But do you agree, asked Sarah, with the basic premise that they need more cash? "Look, I don't want to get into what will rightly be the scenarios when we begin the independent review. But I would say..." Yes but forget the review, she interrupted as exasperation finally began to flirt with her larynx, do you agree they need more money?
"Look," said Mr Lammy, understandably irritated himself now at being expected, as minister for higher education, to have an opinion about higher education, "it's a bit like asking a farmer whether he needs more land." Answers on the traditional postcard, please, you cryptographers out there. In the absence of the Enigma machine, Mr Lammy's Agrarian Code remains uncrackable to me.
He then accused Ms Monatague of pursuing him on the point not on behalf of school pupils who might want a steer as to whether they'll be able to afford the higher of education for which, lest I forgot to mention this, he is minister; but rather in a cynical BBC hunt for "banner headlines". Even by the standards of Mrs Bottomley in the dog days of Major, even compared to the "I've already been very clear..." obfuscatory gibberish spewed by Hazel Blears herself, this was a display of psychosis-inducing obtuseness and complacency.
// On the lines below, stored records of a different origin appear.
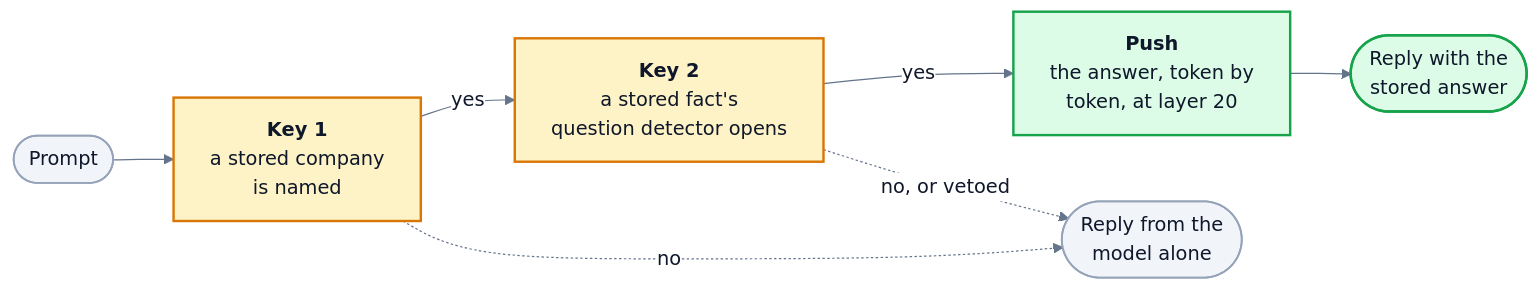
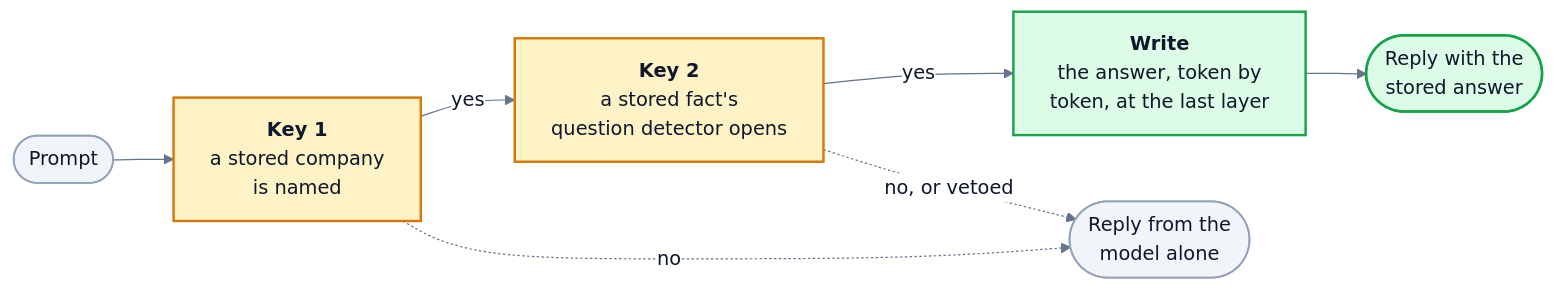
One commit to GhoshSrinjoy/CramSchool changed the diagram in README.md. Above: the diagram before and after it, drawn with Mermaid. The commit also changed other lines of this file and 20 other files, not shown here.

````diff
--- a/README.md
+++ b/README.md
@@ -28,16 +45,16 @@
 ```mermaid
 %%{init: {"theme": "base", "themeVariables": {"fontSize": "16px", "primaryColor": "#F1F5F9", "primaryTextColor": "#0F172A", "primaryBorderColor": "#94A3B8", "lineColor": "#64748B", "edgeLabelBackground": "#FFFFFF"}}}%%
 flowchart LR
     P(["Prompt"]) --> K1["<b>Key 1</b><br/>a stored company<br/>is named"]
     K1 -->|yes| K2["<b>Key 2</b><br/>a stored fact's<br/>question detector opens"]
-    K2 -->|yes| PU["<b>Push</b><br/>the answer, token by<br/>token, at layer 20"]
+    K2 -->|yes| PU["<b>Write</b><br/>the answer, token by<br/>token, at the last layer"]
     PU --> A(["Reply with the<br/>stored answer"])
     K1 -.->|no| M(["Reply from the<br/>model alone"])
     K2 -.->|"no, or vetoed"| M
     classDef key fill:#FEF3C7,stroke:#D97706,stroke-width:2px,color:#0F172A
     classDef good fill:#DCFCE7,stroke:#16A34A,stroke-width:2px,color:#0F172A
     classDef plain fill:#F1F5F9,stroke:#94A3B8,stroke-width:1.5px,color:#0F172A
     class K1,K2 key
     class PU,A good
     class P,M plain
 ```
````
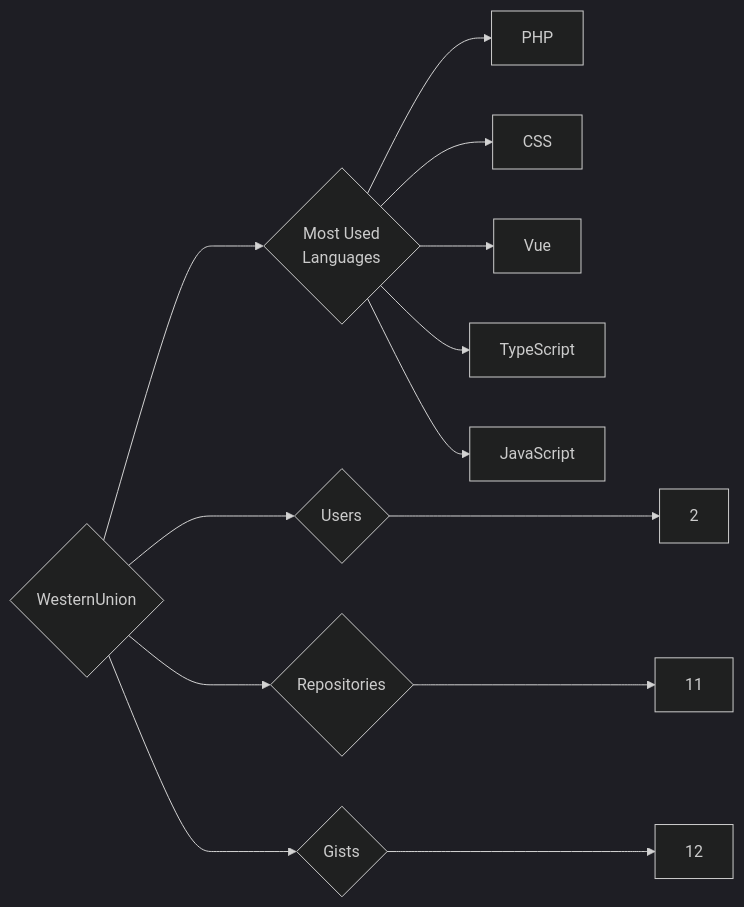
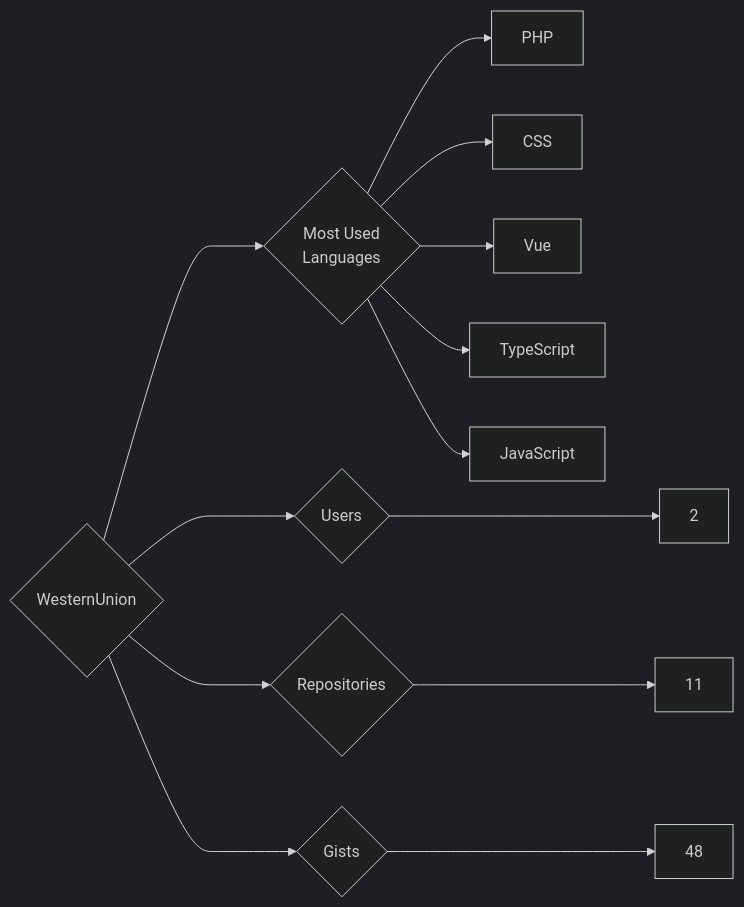
The diagram in targets/WesternUnion/README.md (trickest/insiders), drawn with Mermaid (dark theme) before and after one commit. The commit also changed 1496 other files, not shown here.

````diff
--- a/targets/WesternUnion/README.md
+++ b/targets/WesternUnion/README.md
@@ -3,13 +3,13 @@
 ```mermaid
 graph LR
 COMPANY_NAME{WesternUnion}
 COMPANY_NAME ---> U{Users} ---> UN[2]
 COMPANY_NAME ---> R{Repositories} ---> RN[11]
-COMPANY_NAME ---> G{Gists} ---> GN[12]
+COMPANY_NAME ---> G{Gists} ---> GN[48]
 COMPANY_NAME ---> ML{Most Used<br>Languages}
 ML --> PHP[PHP]
 ML --> CSS[CSS]
 ML --> Vue[Vue]
 ML --> TypeScript[TypeScript]
 ML --> JavaScript[JavaScript]
 ```
````
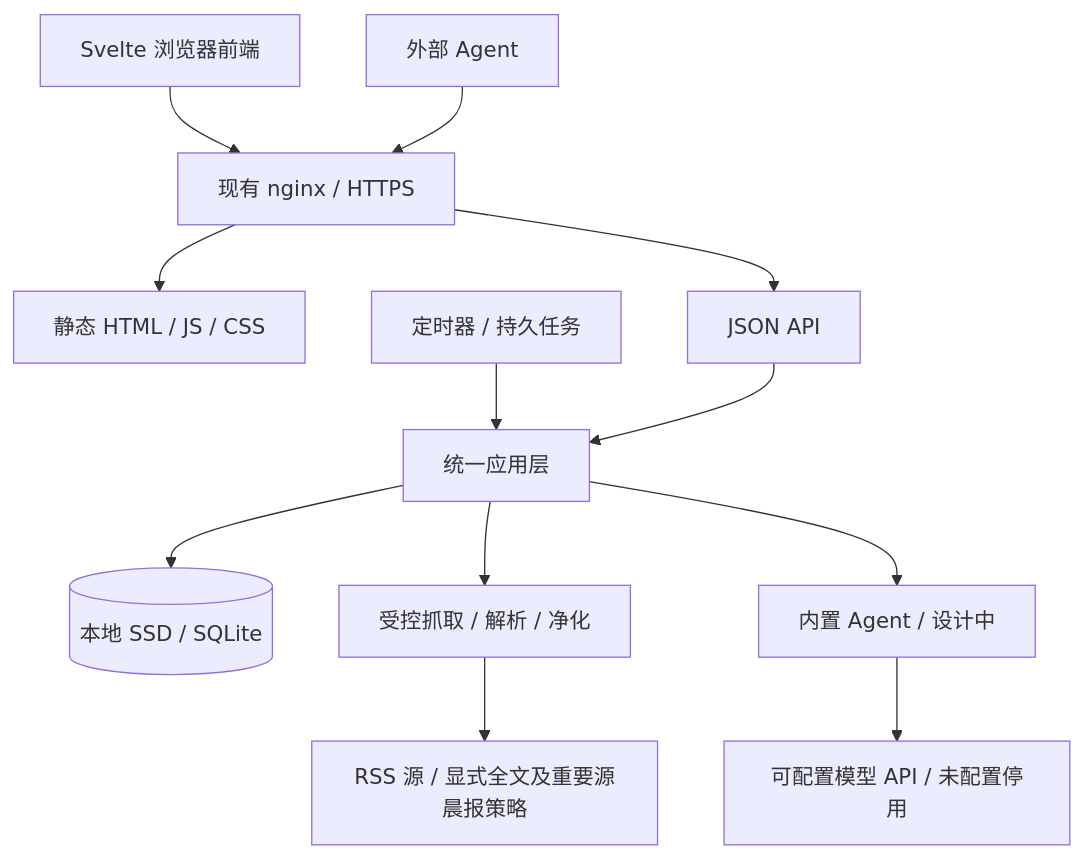
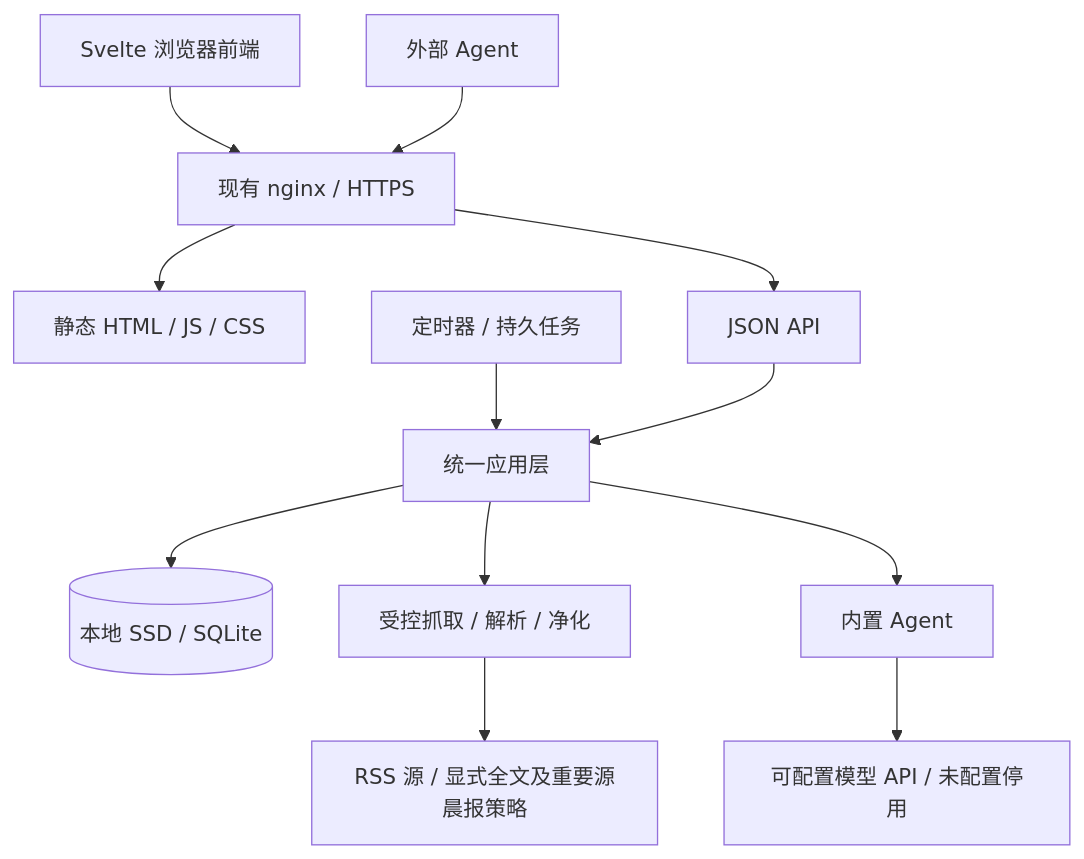
One commit to douo/shiliu-rss changed the diagram in docs/architecture.md. Above: the diagram before and after it, drawn with Mermaid. The commit also changed other lines of this file and 21 other files, not shown here.

````diff
--- a/docs/architecture.md
+++ b/docs/architecture.md
@@ -9,14 +9,14 @@
 ```mermaid
 flowchart TD
     Browser[Svelte 浏览器前端] --> Nginx[现有 nginx / HTTPS]
     Agent[外部 Agent] --> Nginx
     Nginx --> Web[静态 HTML / JS / CSS]
     Nginx --> API[JSON API]
     Timer[定时器 / 持久任务] --> App[统一应用层]
     API --> App
     App --> DB[(本地 SSD / SQLite)]
     App --> Fetch[受控抓取 / 解析 / 净化]
     Fetch --> Sources[RSS 源 / 显式全文及重要源晨报策略]
-    App --> Assistant[内置 Agent / 设计中]
+    App --> Assistant[内置 Agent]
     Assistant --> Model[可配置模型 API / 未配置停用]
 ```
````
I'd call it a calculated insult to the public's intelligence, of the sort disclaimed above, but it's hard to accuse someone who answered "Henry VII" to 3) of being able to calculate anything at all.
How did it come to this? How did this country come to be governed by people whose knowledge of everything from fourth-form history to popular culture, sport and even cheese (the blue variety served with port, he posited, is Red Leicester) verges on the non-existent?
So many questions, so few answers. If whether higher education needs more funding or not is yet another to stump David Lammy, so be it. It's in excellent company. But if our universities should shortly join every other once-revered British institution on the one-way journey past the U-bend, we should be able to make a fair old stab at answering why.